A panel of South Dakota lawmakers recommended Sept. 1 that the state Legislature should prohibit patients from growing medical cannabis at home.
Initiated Measure 26, which voters approved in the November 2020 election to legalize medical cannabis in the state, included language to allow registered patients to grow a minimum of three plants at home, according to a KELO report.
However, the South Dakota Legislature’s Medical Marijuana Subcommittee voted 6-4 to recommend a ban on home cultivation, the news outlet reported. Now, the issue will go before the full Marijuana Study Committee, which is made up of eight senators and 16 representatives.
Any changes to Initiated Measure 26 that are ultimately approved by the committee will also need passed by the state Legislature, which has largely resisted making changes to the voter-approved initiative, according to an Argus Leader report.
“I don't think they have the votes to get anything like that done in the long run," Sen. Mike Rohl (R-Aberdeen) told the news outlet.
In the meantime, the South Dakota Department of Health faces a Sept. 6 deadline to send its proposed medical cannabis regulations to the Legislative Research Council, KELO reported.

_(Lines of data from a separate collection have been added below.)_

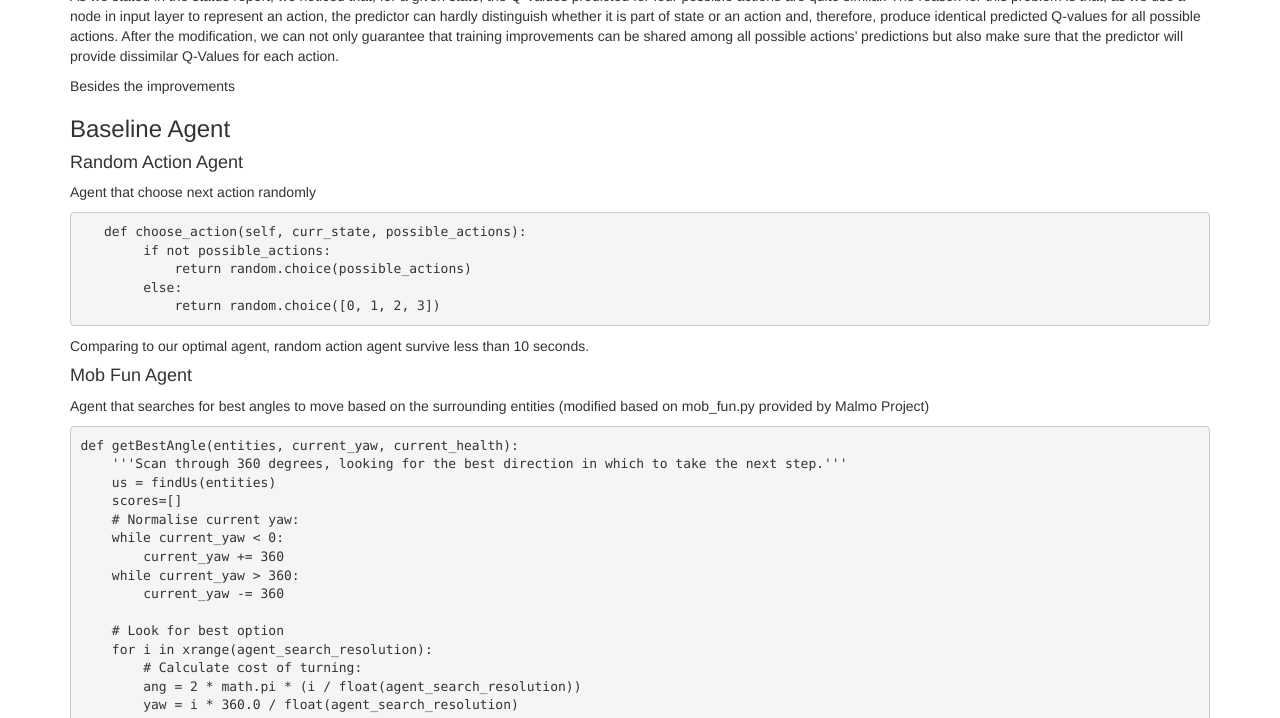
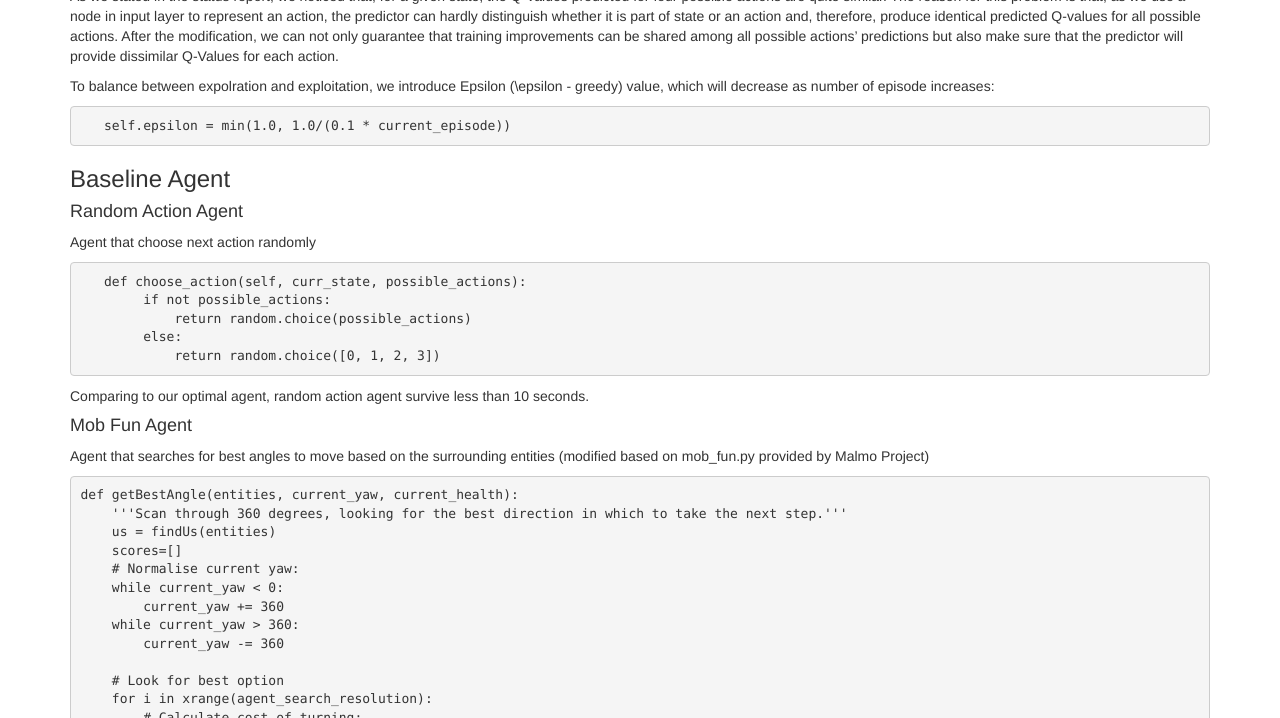
Before and after one commit to mingh2/SurvivalOfTheFittest, a Jekyll site: the page built from docs/final.md, in a window 1280 px wide and 900 px high, scrolled down 4962 px, cut to the strip 182-900 px from the top of the window. Built offline with Jekyll 4.4.1, drawn with Linux system fonts in a browser that asks for light colours.

Commit message:
Update final.md

````diff
--- a/docs/final.md
+++ b/docs/final.md
@@ -83,7 +83,11 @@ In the updated version, we changed the size of input layer to a layer with 121 n
 As we stated in the status report, we noticed that, for a given state, the Q-Values predicted for four possible actions are quite similar. The reason for this problem is that, as we use a node in input layer to represent an action, the predictor can hardly distinguish whether it is part of state or an action and, therefore, produce identical predicted Q-values for all possible actions.
 After the modification, we can not only guarantee that training improvements can be shared among all possible actions' predictions but also make sure that the predictor will provide dissimilar Q-Values for each action.
 
-Besides the improvements
+To balance between expolration and exploitation, we introduce Epsilon (\epsilon - greedy) value, which will decrease as number of episode increases:
+```python
+   self.epsilon = min(1.0, 1.0/(0.1 * current_episode))
+```
+
 ### Baseline Agent
 
 #### Random Action Agent
````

The Legislature’s Rules Review Committee then has until Sept. 13 to approve the rules.
The Department of Health must have a process in place for issuing medical cannabis cards to patients and caregivers by Oct. 29, according to KELO.

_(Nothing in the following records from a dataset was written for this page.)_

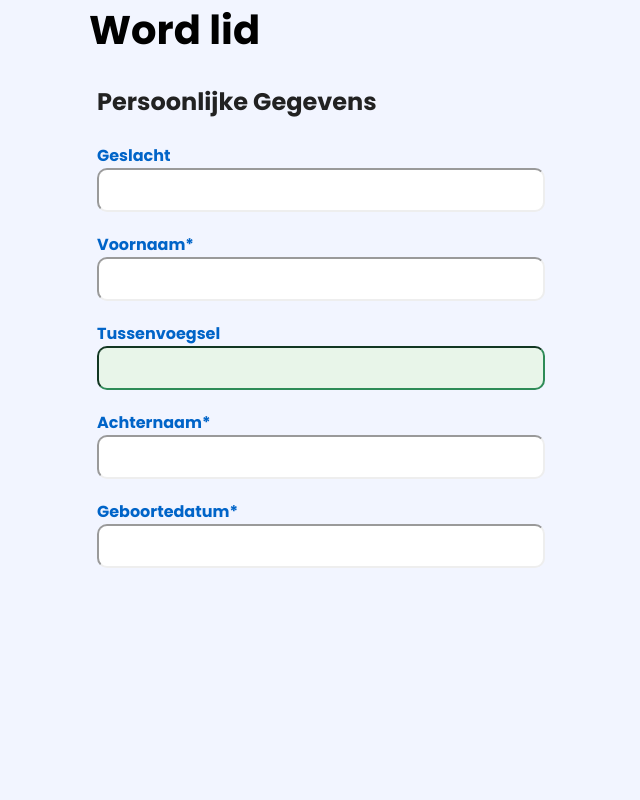
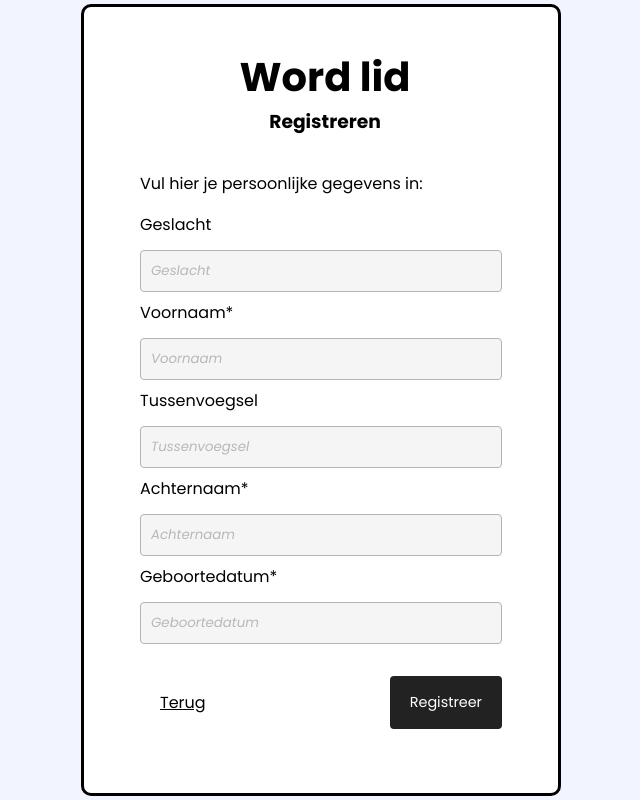
Before and after one commit to fdnd-agency/oba, a SvelteKit app: page /signup in a window 1280 px wide. Shown: the top 800 px of the page, without its empty margins (319-959 px from the left). Built offline with nearby package versions, Linux system fonts and the light colour scheme.

Commit message:
Update taak van mark: inlog en registreer form

```diff
--- a/src/lib/molecules/search.svelte
+++ b/src/lib/molecules/search.svelte
@@ -102,7 +102,7 @@
 		padding: 0.5rem;
 	}
 
-  .card-data:hover p{
+	.card-data:hover p {
 		color: rgb(61, 61, 61);
 	}
 
--- a/src/lib/molecules/table.svelte
+++ b/src/lib/molecules/table.svelte
@@ -65,6 +65,7 @@
 	.overview {
 		overflow: hidden;
 		height: 270px;
+		transition: all 0.3s ease;
 	}
 
 	.btn-arrow-up {
--- a/src/routes/+page.server.js
+++ b/src/routes/+page.server.js
@@ -39,7 +39,7 @@ export async function load() {
     const urlBase = "https://zoeken.oba.nl/api/v1/";
     const urlQuery = "?q=";
     const urlDefault = "special:all";
-    const urlKey = `&authorization=${publicKey}`;
+    const urlKey = `&facet=pubyear(2022)&authorization=${publicKey}`;
     const urlOutput = "&refine=true&output=json";
     const defaultUrlBooks = urlBase + urlSearch + urlQuery + urlDefault + space + bookItems + urlKey + urlOutput;
     const defaultUrleBooks = urlBase + urlSearch + urlQuery + urlDefault + space + EbookItems + urlKey + urlOutput;
--- a/src/routes/[zoekresultaten]/+page.server.js
+++ b/src/routes/[zoekresultaten]/+page.server.js
@@ -5,7 +5,7 @@ export async function load({ params }) {
 	const publicKey = PUBLIC_API_KEY;
 	const urlBase = 'https://zoeken.oba.nl/api/v1/';
 	const urlQuery = '?q=';
-	const urlKey = `&authorization=${publicKey}`;
+	const urlKey = `&facet=pubyear(2022)&authorization=${publicKey}`;
 	const urlSearch = 'search/';
 	const urlOutput = '&refine=true&output=json';
 	const defaultUrlSearch = urlBase + urlSearch + urlQuery + zoekresultaten + urlKey + urlOutput;
--- a/src/routes/betalingen/+page.server.js
+++ b/src/routes/betalingen/+page.server.js
@@ -40,7 +40,7 @@ export async function load() {
 	const urlBase = 'https://zoeken.oba.nl/api/v1/';
 	const urlQuery = '?q=';
 	const urlDefault = 'special:all';
-	const urlKey = `&authorization=${publicKey}`;
+	const urlKey = `&facet=pubyear(2022)&authorization=${publicKey}`;
 	const urlOutput = '&refine=true&output=json';
 	const defaultUrlBooks =
 		urlBase + urlSearch + urlQuery + urlDefault + space + bookItems + urlKey + urlOutput;
--- a/src/routes/login/+page.svelte
+++ b/src/routes/login/+page.svelte
@@ -2,13 +2,13 @@
 	<div>
 		<h1>Welkom bij OBA!</h1>
 		<h3>Inloggen</h3>
-      <form action="/action_page.php">
-        <label for="fname">Emailadres</label>
-        <input type="text" id="fname" name="email">
-        <label for="fname">Wachtwoord</label>
-        <input type="text" id="lname" name="password">
+		<form action="#">
+			<label for="fname">OBA-pasnummer</label>
+			<input type="text" id="fname" name="email" placeholder="OBA-pasnummer" />
+			<label for="fname">Vul je wachtwoord in</label>
+			<input type="text" id="lname" name="password" placeholder="Wachtwoord" />
 			<article>
-          <input type="submit1" value="Log in">
+				<input type="submit" value="Log in" />
 				<a href="/signup" type="submit2">Registreer hier</a>
 			</article>
 		</form>
@@ -16,13 +16,12 @@
 </section>
 
 <style>
-
 	div {
+		background-color: white;
+		border: 3px solid black;
 		text-align: center;
 		border-radius: 10px;
-    background-color: var(--primary-accent-color);
 		padding: 2.5rem;
-    height: 27rem;
 		width: 40rem;
 	}
 
@@ -37,7 +36,7 @@
 		text-align: left;
 	}
 
-  label{
+	label {
 		display: block;
 		margin-bottom: 5px;
 	}
@@ -48,50 +47,47 @@
 		margin-top: 1rem;
 	}
 
-  h1, h3 {
-      color: var(--primary-light-color);
+	input[type='text'] {
+		text-align: left;
+		width: 100%;
+		padding: 10px 10px;
+		margin: 8px 0;
+		display: inline-block;
+		border-radius: 4px;
+		box-sizing: border-box;
+		background-color: #f5f5f5;
+		border: 1px solid #b3b3b3;
+		line-height: normal;
 	}
 
-
-  input[type=text] {
-    text-align: left;
-    width: 100%;
-    padding: 20px 20px;
-    margin: 8px 0;
-    display: inline-block;
-    border: none;
-    border-radius: 4px;
-    box-sizing: border-box;
-    background-color: #F5F5F5;
+	input[type='text']:focus {
+		border: 1px solid black;
+		box-shadow: none;
 	}
 
-  input[type=submit1] {
+	input[type='submit'] {
 		width: fit-content;
 		background-color: var(--primary-dark-color);
 		color: var(--primary-light-color);
 		padding: 14px 20px;
-    margin: 8px 0;
+		margin: 8px 0 8px 0;
 		border: none;
 		border-radius: 4px;
 		cursor: pointer;
 		text-align: center;
-    font-size: .9rem;
-  }
-
-  label{
-    color: var(--primary-light-color);
+		font-size: 0.9rem;
 	}
 
 	a {
-    color: white;
+		color: black;
 		padding: 14px 20px;
 		margin: 8px 0;
 		text-align: center;
 	}
 
 	@media only screen and (max-width: 600px) {
-    section{
-      scale: .85;
+		section {
+			scale: 0.85;
 		}
 	}
 </style>
--- a/src/routes/reserveringen/+page.server.js
+++ b/src/routes/reserveringen/+page.server.js
@@ -31,7 +31,7 @@ export async function load() {
 	const urlBase = 'https://zoeken.oba.nl/api/v1/';
 	const urlQuery = '?q=';
 	const urlDefault = 'special:all';
-	const urlKey = `&authorization=${publicKey}`;
+	const urlKey = `&facet=pubyear(2022)&authorization=${publicKey}`;
 	const urlOutput = '&refine=true&output=json';
 	const defaultUrlBooks =
 		urlBase + urlSearch + urlQuery + urlDefault + space + bookItems + urlKey + urlOutput;
--- a/src/routes/reserveringen/+page.svelte
+++ b/src/routes/reserveringen/+page.svelte
@@ -1,21 +1,21 @@
 <script>
-    import {ReservationCard, Nav, Search} from '$lib/index.js';
+	import { ReservationCard, Nav, Search } from '$lib/index.js';
 	export let data;
 </script>
 
 <header>
 	<Nav />
 	<Search
-    cardData={data.apiBooks.results.concat(data.apiEBooks.results, data.apiAudioBooks.results)}/>
+		cardData={data.apiBooks.results.concat(data.apiEBooks.results, data.apiAudioBooks.results)}
+	/>
 	<!-- menu  -->
 </header>
 
-
-<section>
+<main>
 	<h1>Reserveringen</h1>
-    <div>
+	<!-- <div>
         {#each Array(2) as _, i}
-            {#each data.hygraphData.uitleengeschiedenis1 as book (book.id + i)}
+            {#each data.hygraphData.uitleengeschiedenis1 as book}
                 <ReservationCard
                     bookDetailLink="{book.detailLink}"
                     bookUrl="{book.image.url}"
@@ -25,16 +25,145 @@
                 />
             {/each}
         {/each}
-    </div>
+    </div> -->
+
+	<details>
+		<summary>Boeken</summary>
+		<section>
+				{#each data.hygraphData.uitleengeschiedenis1.slice(0 , 5) as book}
+					<ReservationCard
+						bookDetailLink={book.detailLink}
+						bookUrl={book.image.url}
+						bookTitle={book.title}
+						bookAuthor={book.author}
+						bookStatus={book.beschikbaarheid}
+					/>
+				{/each}
+		</section>
+	</details>
+
+	<section class="overview">
+			{#each data.hygraphData.uitleengeschiedenis1.slice(0 , 5) as book}
+				<ReservationCard
+					bookDetailLink={book.detailLink}
+					bookUrl={book.image.url}
+					bookTitle={book.title}
+					bookAuthor={book.author}
+					bookStatus={book.beschikbaarheid}
+				/>
+			{/each}
 	</section>
 
+	<details>
+		<summary>E-books</summary>
+		<section>
+				{#each data.hygraphData.uitleengeschiedenis1.slice(0 , 5) as book}
+					<ReservationCard
+						bookDetailLink={book.detailLink}
+						bookUrl={book.image.url}
+						bookTitle={book.title}
+						bookAuthor={book.author}
+						bookStatus={book.beschikbaarheid}
+					/>
+				{/each}
+		</section>
+	</details>
+
+	<section class="overview">
+			{#each data.hygraphData.uitleengeschiedenis1.slice(0 , 5) as book}
+				<ReservationCard
+					bookDetailLink={book.detailLink}
+					bookUrl={book.image.url}
+					bookTitle={book.title}
+					bookAuthor={book.author}
+					bookStatus={book.beschikbaarheid}
+				/>
+			{/each}
+	</section>
+
+	<details>
+		<summary>Luisterboeken</summary>
+		<section>
+				{#each data.hygraphData.uitleengeschiedenis1.slice(0 , 5) as book}
+					<ReservationCard
+						bookDetailLink={book.detailLink}
+						bookUrl={book.image.url}
+						bookTitle={book.title}
+						bookAuthor={book.author}
+						bookStatus={book.beschikbaarheid}
+					/>
+				{/each}
+		</section>
+	</details>
+
+	<section class="overview">
+
+			{#each data.hygraphData.uitleengeschiedenis1.slice(0 , 5) as book}
+				<ReservationCard
+					bookDetailLink={book.detailLink}
+					bookUrl={book.image.url}
+					bookTitle={book.title}
+					bookAuthor={book.author}
+					bookStatus={book.beschikbaarheid}
+				/>
+			{/each}
+
+	</section>
+
+	<details>
+		<summary>Activiteiten</summary>
+		<section>
+				{#each data.hygraphData.uitleengeschiedenis1.slice(0 , 5) as book}
+					<ReservationCard
+						bookDetailLink={book.detailLink}
+						bookUrl={book.image.url}
+						bookTitle={book.title}
+						bookAuthor={book.author}
+						bookStatus={book.beschikbaarheid}
+					/>
+				{/each}
+		</section>
+	</details>
+
+	<section class="overview">
+			{#each data.hygraphData.uitleengeschiedenis1.slice(0 , 5) as book}
+				<ReservationCard
+					bookDetailLink={book.detailLink}
+					bookUrl={book.image.url}
+					bookTitle={book.title}
+					bookAuthor={book.author}
+					bookStatus={book.beschikbaarheid}
+				/>
+			{/each}
+	</section>
+</main>
+
 <style>
-    section {
-        margin: 2rem 3rem;
-        padding: 1rem;
+	main {
+		min-height: 100vh;
+	}
+	h1 {
+		padding: 2rem;
 	}
 
-    div {
+	.overview {
+		padding-left: 4rem;
+	}
+
+	summary {
+		font-size: 1.8rem;
+		font-weight: 500;
+	}
+
+	summary::marker {
+		color: var(--primary-accent-color);
+	}
+
+	details {
+		padding-left: 2rem;
+	}
+
+	section {
 		display: grid;
 		grid-template-columns: repeat(auto-fit, minmax(15em, 1fr));
 		justify-items: center;
@@ -42,10 +171,10 @@
 
 	/* tablet breakpoint */
 	@media (min-width: 40em) {
+		section {
+			gap: 2rem;
+			padding: 2rem;
 
-    div {
-        gap: 2rem;
-        padding: 2rem 0;
 		}
 	}
 </style>
--- a/src/routes/signup/+page.svelte
+++ b/src/routes/signup/+page.svelte
@@ -1,66 +1,31 @@
 <section>
 	<form>
 		<h1>Word lid</h1>
+		<h3>Registreren</h3>
 		<fieldset>
-			<legend>Persoonlijke Gegevens</legend>
+			<legend>Vul hier je persoonlijke gegevens in:</legend>
 			<label for="Geslacht">Geslacht</label>
-			<input id="Geslacht" required type="text" />
+			<input id="Geslacht" required type="text" placeholder="Geslacht" />
 
 			<label for="Voormaan">Voornaam*</label>
-			<input id="Voornaam" required type="text" />
+			<input id="Voornaam" required type="text" placeholder="Voornaam" />
 			<p class="feedback">👍</p>
 
 			<label for="Tussenvoegsel">Tussenvoegsel</label>
-			<input id="Tussenvoegsel" />
+			<input id="Tussenvoegsel" required type="text" placeholder="Tussenvoegsel" />
 			<p class="feedback">👍</p>
 
 			<label for="Achternaam">Achternaam*</label>
-			<input id="Achternaam" required type="text" />
+			<input id="Achternaam" required type="text" placeholder="Achternaam" />
 			<p class="feedback">👍</p>
 
 			<label for="Geboortedatum">Geboortedatum*</label>
-			<input id="Geboortedatum" required type="text" />
+			<input id="Geboortedatum" required type="text" placeholder="Geboortedatum" />
 			<p class="feedback">👍</p>
-		</fieldset>
-
-		<fieldset>
-			<legend>Contact Gegevens</legend>
-			<label for="Adres">Adres (straat en huisnummer)*</label>
-			<input id="Adres" required type="text" />
-
-			<label for="Postcode">Postcode (formaat: 1000 AA)*</label>
-			<input id="Postcode" required type="text" />
-			<p class="feedback">👍</p>
-
-			<label for="Woonplaats">Woonplaats*</label>
-			<input id="Woonplaats" required type="text" />
-			<p class="feedback">👍</p>
-
-			<label for="Emailadres">E-mailadres*</label>
-			<input id="Emailadres" required type="text" />
-			<p class="feedback">👍</p>
-
-			<label for="Emailadres">Bevestiging E-mailadres*</label>
-			<input id="Emailadres" required type="text" />
-			<p class="feedback">👍</p>
-
-			<label for="Telefoon">Telefoon*</label>
-			<input id="Telefoon" required type="text" />
-			<p class="feedback">👍</p>
-		</fieldset>
-
-		<fieldset>
-			<legend>Automatische incasso</legend>
-			<label for="IBAN">IBAN (voorbeeld: NL11 INGB 1234 5678 90)</label>
-			<input id="IBAN" required type="text" />
-
-			<label for="Benaming">Op naam van</label>
-			<input id="Benaming" required type="text" />
-			<p class="feedback">👍</p>
-		</fieldset>
-
-		<fieldset>
-			<a href="/">WORD LID</a>
+			<article>
+				<a href="/login" type="submit2">Terug</a>
+				<input type="submit" value="Registreer" />
+			</article>
 		</fieldset>
 	</form>
 </section>
@@ -70,12 +35,63 @@
 	}
 
 	section {
-		min-height: 100vh;
-		margin-bottom: 2rem;
+		display: flex;
+		align-items: center;
+		justify-content: center;
+		height: 100vh;
 	}
 
 	h1 {
 		padding-left: 0.5rem;
+		text-align: center;
+	}
+	h3 {
+		padding-left: 0.5rem;
+		text-align: center;
+	}
+
+	a {
+		color: black;
+		padding: 14px 20px;
+		margin: 8px 0;
+		text-align: center;
+	}
+
+	article {
+		display: flex;
+		justify-content: space-between;
+		margin-top: 1rem;
+	}
+
+	input[type='submit'] {
+		width: fit-content;
+		background-color: var(--primary-dark-color);
+		color: var(--primary-light-color);
+		padding: 14px 20px;
+		margin: 8px 0 8px 0;
+		border: none;
+		border-radius: 4px;
+		cursor: pointer;
+		text-align: center;
+		font-size: 0.9rem;
+	}
+
+	input[type='text'] {
+		text-align: left;
+		width: 100%;
+		padding: 10px 10px;
+		margin: 8px 0;
+		display: inline-block;
+		border-radius: 4px;
+		box-sizing: border-box;
+		background-color: #f5f5f5;
+		border: 1px solid #b3b3b3;
+		line-height: normal;
+	}
+
+	input[type='text']:focus {
+		border: 1px solid black;
+		box-shadow: none;
 	}
 
 	form {
@@ -85,10 +101,13 @@
 		max-width: 30rem;
 		margin: 0 auto;
 		overflow: hidden;
+		background-color: white;
+		border: 3px solid black;
+		border-radius: 10px;
+		padding: 2.5rem;
+		width: 40rem;
 	}
-	form:invalid {
-		background: var(--oba-light-blue);
-	}
+
 	fieldset {
 		display: flex;
 		flex-direction: column;
@@ -98,59 +117,35 @@
 		transition: all 0.2s;
 		padding: 1em 1em 0;
 		position: relative;
-		background-color: var(--oba-red);
-		color: var(--primary-accent-color);
 		border-radius: 1em;
+		margin-top: 35px;
 	}
+
 	fieldset + fieldset {
 		opacity: 0;
 		transition: 0.25s 0.25s;
 		transform: translateX(-120%);
 	}
+
 	fieldset:valid + fieldset {
 		opacity: 1;
 		transform: translateX(0);
 	}
+
 	fieldset:valid p {
 		display: block;
 		color: White;
-		background: seaGreen;
 	}
 
 	fieldset:invalid p {
 		display: none;
 	}
-	legend {
-		font-weight: bold;
-		transform: translateY(1.5rem);
-		font-size: 1.5em;
-		margin-bottom: 2rem;
-		position: relative;
-		z-index: 5;
-		color: var(--primary-dark-color);
+
+	label {
+		display: block;
+		margin-bottom: 5px;
 	}
 
-	label {
-		font-weight: bolder;
-	}
-	input {
-		border-color: #000;
-		padding: 0.25em;
-		font-size: 1.25em;
-		margin-bottom: 1em;
-		width: 100%;
-		transition: all 0.1 s;
-		z-index: 2;
-		border-radius: 0.5em;
-	}
-	input:valid {
-		border-color: seaGreen;
-		background-color: rgb(232, 245, 233);
-	}
-	input:invalid {
-		border-color: var(--oba-ligh);
-		/* background: rgba(255, 224, 13, .2); */
-	}
 	input:focus {
 		transform: scale(1.01, 1.01);
 		outline: none;
@@ -182,16 +177,4 @@
 	fieldset:valid .feedback {
 		transform: translateY(0);
 	}
-
-	a:link,
-	a:visited {
-		background-color: var(--primary-accent-color);
-		border-radius: 0.5em;
-		color: var(--primary-light-color);
-		padding: 14px 25px;
-		text-align: center;
-		text-decoration: none;
-		display: inline-block;
-		font-weight: bold;
-	}
 </style>
--- a/src/routes/uitleningen/+page.server.js
+++ b/src/routes/uitleningen/+page.server.js
@@ -30,7 +30,7 @@ export async function load() {
 	const urlBase = 'https://zoeken.oba.nl/api/v1/';
 	const urlQuery = '?q=';
 	const urlDefault = 'special:all';
-	const urlKey = `&authorization=${publicKey}`;
+	const urlKey = `&facet=pubyear(2022)&authorization=${publicKey}`;
 	const urlOutput = '&refine=true&output=json';
 	const defaultUrlBooks =
 		urlBase + urlSearch + urlQuery + urlDefault + space + bookItems + urlKey + urlOutput;
```
Also changed, not shown: src/routes/leeslijst/+page.server.js (+13 -16 lines). Lines whose indentation alone changed are shown as unchanged.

Meanwhile, the South Dakota Supreme Court is still considering the constitutionality of Amendment A, the state’s voter-approved adult-use cannabis legalization initiative, after a circuit judge struck down the measure in February.